If you have stomach trouble on the run, you're not alone. Studies suggest that up to half of all runners have this trouble too. Here are some steps you can take to bulletproof your stomach for your next run.
Some nutrients that are good for you are better avoided right before a run. Fiber and unsaturated fat, for instance, are both heart-healthy and help prevent chronic disease. But they also take longer for the body to digest than carbs, and can lead to stomach distress when you're on the road. If you're heading out for a workout, make sure your pre-run meal is primarily composed of healthy carbs; it should have less than 7 grams of fiber, 10 grams of fat, and 15 grams of protein per serving.
Dehydration can worsen stomach issues. So make sure you have plenty of fluids in your system before you head out. In general, you should drink when you feel thirsty. But if you prefer to follow a formula, drink half your body weight in ounces throughout the day. So if you weigh 160 pounds, aim for 80 ounces of calorie-fluids throughout the day. Stick to water whenever possible; sports drinks with sweeteners and additives can add unwanted calories, and worsen stomach irritation. It's best to sip fluids throughout the day. Trying to chug them down right before a run could lead to a sloshy, uncomfortable feeling while you're on the road.
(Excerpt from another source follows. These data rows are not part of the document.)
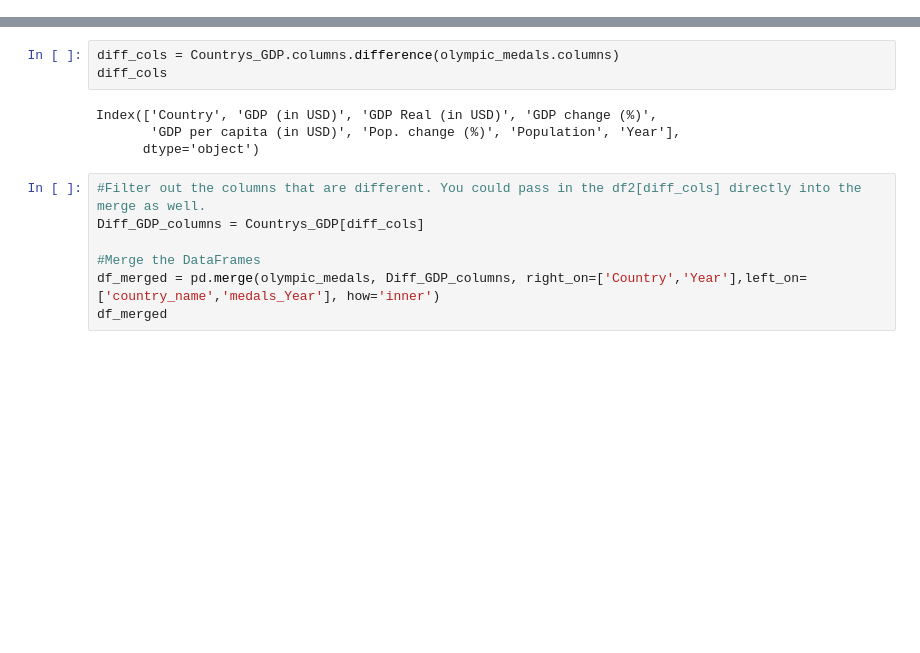
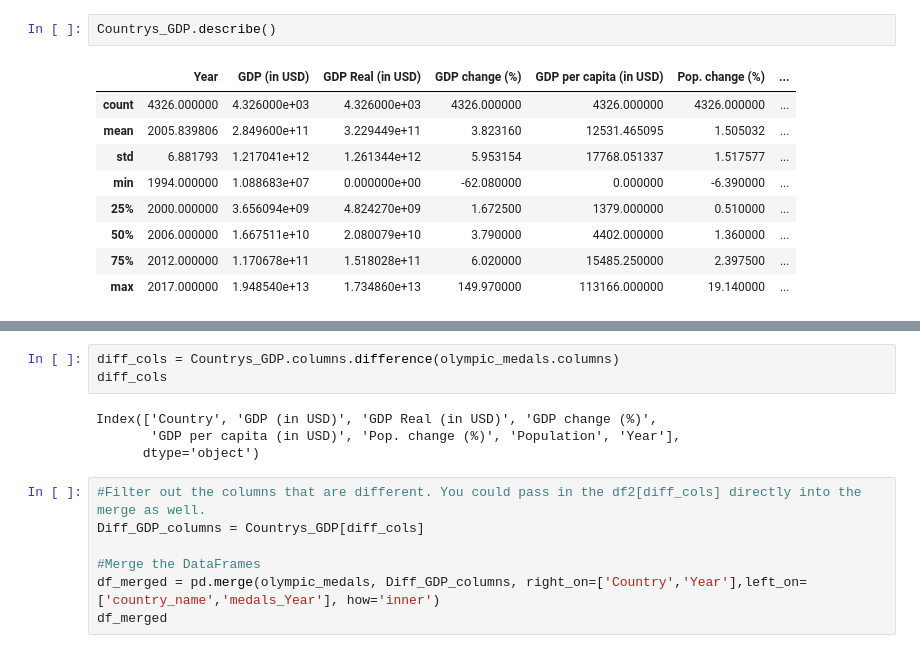
Before and after one commit to AlishaSHM/SMU_PROJECT1_OLYMPICS, a Jupyter notebook: alisha_work/Untitled.ipynb, the cells around one changed output, grey strips where cells are left out. Drawn from its saved outputs; the diff is of its cells as text; blank space fills up the shorter version.

```diff
--- a/alisha_work/Untitled.ipynb
+++ b/alisha_work/Untitled.ipynb
@@ -17,0 +33,12 @@
+# %%
+Countrys_GDP.describe()
+# %% [output]
+|  | Year | GDP (in USD) | GDP Real (in USD) | GDP change (%) | GDP per capita (in USD) | Pop. change (%) | ... |
+| count | 4326.000000 | 4.326000e+03 | 4.326000e+03 | 4326.000000 | 4326.000000 | 4326.000000 | ... |
+| mean | 2005.839806 | 2.849600e+11 | 3.229449e+11 | 3.823160 | 12531.465095 | 1.505032 | ... |
+| std | 6.881793 | 1.217041e+12 | 1.261344e+12 | 5.953154 | 17768.051337 | 1.517577 | ... |
+| min | 1994.000000 | 1.088683e+07 | 0.000000e+00 | -62.080000 | 0.000000 | -6.390000 | ... |
+| 25% | 2000.000000 | 3.656094e+09 | 4.824270e+09 | 1.672500 | 1379.000000 | 0.510000 | ... |
+| 50% | 2006.000000 | 1.667511e+10 | 2.080079e+10 | 3.790000 | 4402.000000 | 1.360000 | ... |
+| 75% | 2012.000000 | 1.170678e+11 | 1.518028e+11 | 6.020000 | 15485.250000 | 2.397500 | ... |
+| max | 2017.000000 | 1.948540e+13 | 1.734860e+13 | 149.970000 | 113166.000000 | 19.140000 | ... |
```
Also changed, not shown: parts of 15 cells of this notebook, 5 other files.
The stomach can only process so many carbs at one time. If you try to chase that energy gel with a sports drink, you could end up feeling crampy, and running for the bathroom. Any time you consume an energy gel, bar, or chews, wash it down with water.
If you've had problems in the past, try out different brands, flavors, and varieties, to figure out what gives you a boost without upsetting your stomach. If you're training for a long-distance event like a half-marathon or a marathon, be sure to try out different sports foods on long runs, so you can have a fail-proof formula for race day.
Many runners are in the habit of popping pain-killers on the run. But both aspirin and NSAIDs taken before a run can increase chances of GI distress, and lead to other serious health problems. It's especially important to avoid them if you have a history of stomach issues on the run. And remember, if you can't run without pain, it's much better to rest instead.